Some print servers take RFC 1179 very literally and treat its suggestions as gospel. With these print servers, specifying remote control files or data file names that do not strictly adhere to the guidelines result in a failure to output. The job may be accepted, but nothing will print. My advice is to stick to the LPR protocol when you don't know if LPRng extensions are supported.
I implemented only a few of the many LPRng enhancements: expanded reserved ports for the client side of the connection; the "A" unique job identifier and "Q" original printer queue name parameters in the control file; one of the multiple-copies mechanisms by sending a data file more than once distinguished by a ".Cn" suffix on additional copies for remote filenames; LPRng error messages for rejected jobs. Other features I considered unnecessary, like manipulations of queues on the server, I decided to omit.
The following snippet of code illustrates how basic you can get with this library. This is a Windows Forms application for a Smart Device. It has one form with a button on it to print a two-line text file created by the program.
public partial class Form1 : Form
private void button1_Click(object sender, EventArgs e)
Exception lastex = null;
LprJob job = null;
String tempname = Path.GetTempFileName();
StreamWriter file = new StreamWriter(tempname);
file.WriteLine("Hello, LPR server!");
file.WriteLine("How are you?");
job = new LprJob();
catch (Exception ex)
lastex = ex;
if (job != null)
lastex = job.LastException;
Conclusions and Future Possibilities
There is a lot of room for improvements in this project. After starting with the LPR protocol, then tacking on some of the LPRng features, then Socket API, I realized I could have structured the basic job transfer execution in a more flexible manner.
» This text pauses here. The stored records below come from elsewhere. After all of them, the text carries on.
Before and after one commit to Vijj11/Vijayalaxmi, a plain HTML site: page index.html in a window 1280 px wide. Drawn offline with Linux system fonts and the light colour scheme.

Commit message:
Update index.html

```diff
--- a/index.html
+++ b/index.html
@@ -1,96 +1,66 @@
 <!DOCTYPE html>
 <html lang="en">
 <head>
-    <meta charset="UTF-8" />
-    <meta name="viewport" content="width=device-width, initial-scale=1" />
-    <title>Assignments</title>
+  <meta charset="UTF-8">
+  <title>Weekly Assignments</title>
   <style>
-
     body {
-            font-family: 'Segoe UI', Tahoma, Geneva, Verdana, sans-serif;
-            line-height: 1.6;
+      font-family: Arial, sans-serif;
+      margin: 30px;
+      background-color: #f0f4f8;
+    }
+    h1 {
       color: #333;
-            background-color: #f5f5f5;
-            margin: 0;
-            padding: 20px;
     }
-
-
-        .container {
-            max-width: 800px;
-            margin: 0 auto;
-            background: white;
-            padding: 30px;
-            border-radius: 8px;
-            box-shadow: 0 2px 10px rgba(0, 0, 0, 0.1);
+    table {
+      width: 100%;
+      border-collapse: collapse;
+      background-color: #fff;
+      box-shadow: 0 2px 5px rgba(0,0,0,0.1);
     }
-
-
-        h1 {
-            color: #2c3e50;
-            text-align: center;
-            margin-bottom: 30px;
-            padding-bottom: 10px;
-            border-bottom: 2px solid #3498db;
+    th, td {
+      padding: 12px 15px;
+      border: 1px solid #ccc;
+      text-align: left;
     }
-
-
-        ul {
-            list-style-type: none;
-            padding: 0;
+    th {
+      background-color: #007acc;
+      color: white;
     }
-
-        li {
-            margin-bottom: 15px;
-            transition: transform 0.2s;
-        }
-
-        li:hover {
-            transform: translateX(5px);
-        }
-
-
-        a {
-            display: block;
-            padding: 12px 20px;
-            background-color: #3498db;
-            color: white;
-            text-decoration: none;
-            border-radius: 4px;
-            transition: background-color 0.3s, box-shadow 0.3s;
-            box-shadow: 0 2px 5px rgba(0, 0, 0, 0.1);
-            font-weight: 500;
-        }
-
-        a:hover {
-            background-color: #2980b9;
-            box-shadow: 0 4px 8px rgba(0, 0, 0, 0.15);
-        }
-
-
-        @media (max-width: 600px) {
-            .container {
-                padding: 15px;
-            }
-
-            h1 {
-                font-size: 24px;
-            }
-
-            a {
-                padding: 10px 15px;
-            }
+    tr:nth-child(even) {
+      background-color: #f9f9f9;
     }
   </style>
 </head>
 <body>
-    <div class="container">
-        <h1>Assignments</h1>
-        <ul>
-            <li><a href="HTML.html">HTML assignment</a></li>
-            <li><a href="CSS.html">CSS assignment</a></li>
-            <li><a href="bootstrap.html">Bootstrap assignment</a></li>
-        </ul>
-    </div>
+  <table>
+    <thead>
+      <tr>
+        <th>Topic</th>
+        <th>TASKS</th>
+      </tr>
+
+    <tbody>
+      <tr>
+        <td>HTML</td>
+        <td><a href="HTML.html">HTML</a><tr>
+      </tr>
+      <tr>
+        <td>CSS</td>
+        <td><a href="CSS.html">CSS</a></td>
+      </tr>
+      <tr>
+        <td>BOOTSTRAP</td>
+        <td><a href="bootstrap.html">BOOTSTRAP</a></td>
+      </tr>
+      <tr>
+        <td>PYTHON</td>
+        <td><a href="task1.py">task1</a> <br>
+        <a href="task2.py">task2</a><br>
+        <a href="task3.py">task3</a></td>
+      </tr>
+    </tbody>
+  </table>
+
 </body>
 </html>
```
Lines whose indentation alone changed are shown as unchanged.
The transfer protocols could be encapsulated in a set of related classes, each providing a common interface to connect, create any additional files (e.g., control files) or connections, transfer data, and monitor status. These objects would be used by the
SendJobFiles method of the
LprJob class in a more cleanly written transfer loop. For its normal intended purpose, I considered this over-engineering.
IPP is rapidly gaining ground as a standardized network printing protocol. It defines a rich, complex set of interactions among printers, servers, and clients. It would be a good candidate to include as a protocol class, as mentioned, but I have not investigated its use of resources or difficulty of implementation to determine if it would be an effective addition to this mobile printing library.
Documentation can always stand lots of improvements. If this article and the internal comments in the code are not clear enough, I will make efforts to edit one or the other to add missing information or clarify ambiguous points. It's my desire to present a quality product, and your feedback is welcome.
Programming alone and with an inadequate toolkit is a frustrating and thankless task. I hope what I have provided here helps save you from burning a lot of wasted hours in the dark like the many that I have had to. Good coding to all, and to all a good night!
- Released 15 December 2010
- Version 1.0 - Initial release.
Ed is a veteran programmer of over 30 years. He designs and builds myriad enterprise applications improving the service quality of numerous international, national, and local manufacturers and distributors. He also brought the first publicly-available commercial Internet service to Akron, Ohio - not for profit but to provide the community with a desired service. Ed continually strives to learn the most effective skills and techniques in order to provide the greatest benefits to his customers.